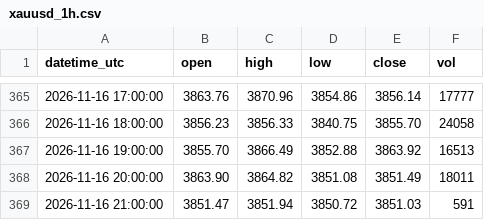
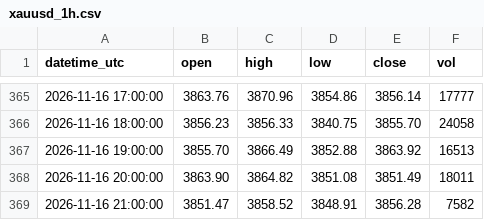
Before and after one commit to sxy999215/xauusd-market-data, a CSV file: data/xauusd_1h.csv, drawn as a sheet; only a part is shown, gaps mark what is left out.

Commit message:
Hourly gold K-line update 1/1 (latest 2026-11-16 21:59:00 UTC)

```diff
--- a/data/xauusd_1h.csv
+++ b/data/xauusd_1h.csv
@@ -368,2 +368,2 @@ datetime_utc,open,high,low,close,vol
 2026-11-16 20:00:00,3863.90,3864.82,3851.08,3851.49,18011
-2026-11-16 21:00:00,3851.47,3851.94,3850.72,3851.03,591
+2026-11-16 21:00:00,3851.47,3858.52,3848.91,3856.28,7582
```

---

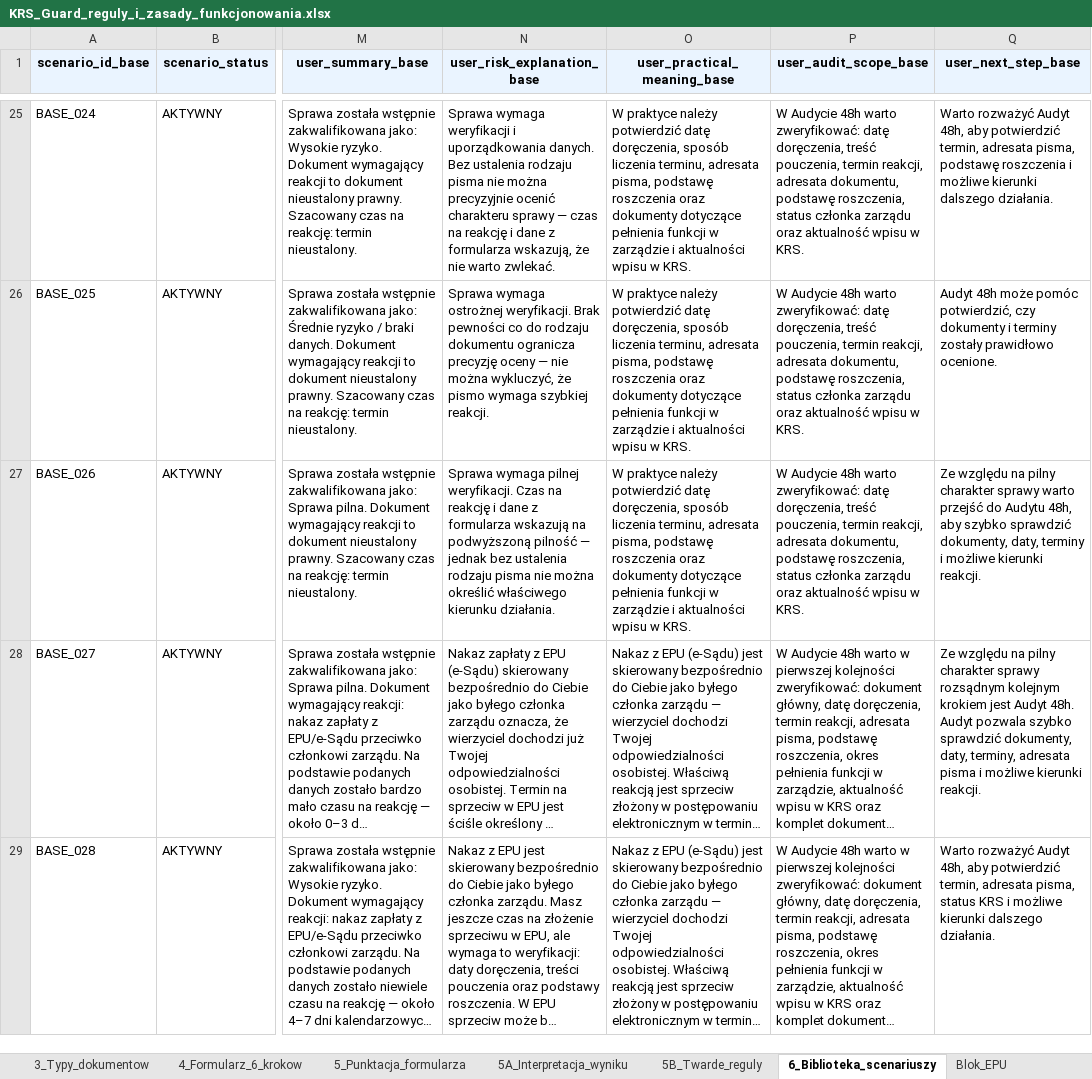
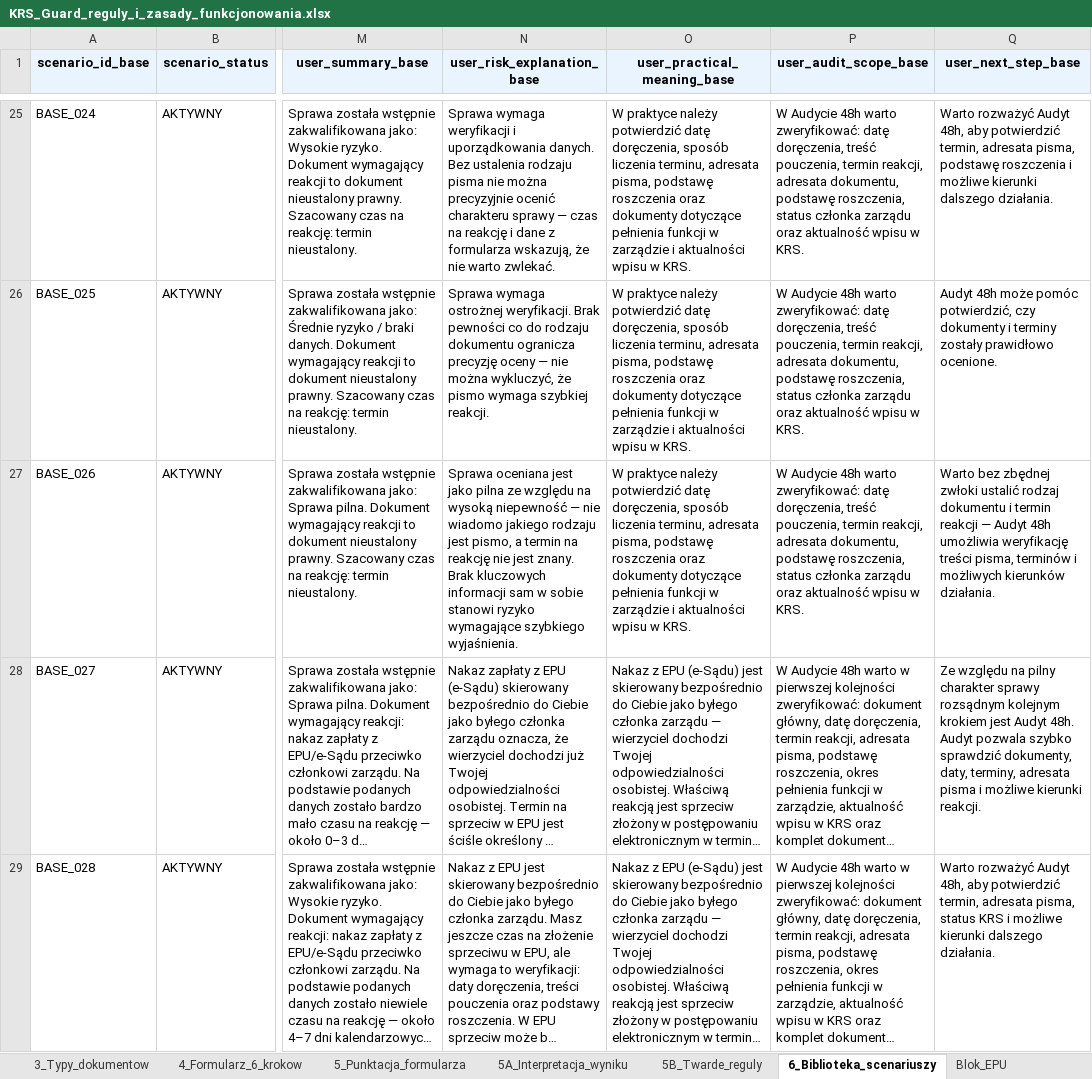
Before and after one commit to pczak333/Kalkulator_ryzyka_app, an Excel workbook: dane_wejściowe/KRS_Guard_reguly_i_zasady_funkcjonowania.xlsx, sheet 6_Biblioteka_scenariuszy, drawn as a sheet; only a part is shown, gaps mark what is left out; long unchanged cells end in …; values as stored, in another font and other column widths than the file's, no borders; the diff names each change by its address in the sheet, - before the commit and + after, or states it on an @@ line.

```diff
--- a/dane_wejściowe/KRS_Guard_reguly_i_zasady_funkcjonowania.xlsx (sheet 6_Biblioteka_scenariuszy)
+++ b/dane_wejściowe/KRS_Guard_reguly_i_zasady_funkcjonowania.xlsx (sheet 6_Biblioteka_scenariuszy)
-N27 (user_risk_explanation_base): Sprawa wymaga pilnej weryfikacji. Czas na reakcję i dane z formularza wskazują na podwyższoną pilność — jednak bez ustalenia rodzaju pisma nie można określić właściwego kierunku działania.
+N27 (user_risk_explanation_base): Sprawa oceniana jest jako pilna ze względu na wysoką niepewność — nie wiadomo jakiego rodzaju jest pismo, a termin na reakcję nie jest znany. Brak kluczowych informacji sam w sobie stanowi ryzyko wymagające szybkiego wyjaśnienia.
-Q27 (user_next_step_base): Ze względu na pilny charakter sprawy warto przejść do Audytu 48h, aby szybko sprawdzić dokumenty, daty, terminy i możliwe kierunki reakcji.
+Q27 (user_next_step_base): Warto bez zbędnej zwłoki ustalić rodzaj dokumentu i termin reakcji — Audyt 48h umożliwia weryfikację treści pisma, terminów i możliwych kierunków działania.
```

> WHAT IS NEEDED: Locate the word "shown" in the entries, and copy every line where it is found.

> ANSWER SECTION:
Before and after one commit to sxy999215/xauusd-market-data, a CSV file: data/xauusd_1h.csv, drawn as a sheet; only a part is shown, gaps mark what is left out.
Before and after one commit to pczak333/Kalkulator_ryzyka_app, an Excel workbook: dane_wejściowe/KRS_Guard_reguly_i_zasady_funkcjonowania.xlsx, sheet 6_Biblioteka_scenariuszy, drawn as a sheet; only a part is shown, gaps mark what is left out; long unchanged cells end in …; values as stored, in another font and other column widths than the file's, no borders; the diff names each change by its address in the sheet, - before the commit and + after, or states it on an @@ line.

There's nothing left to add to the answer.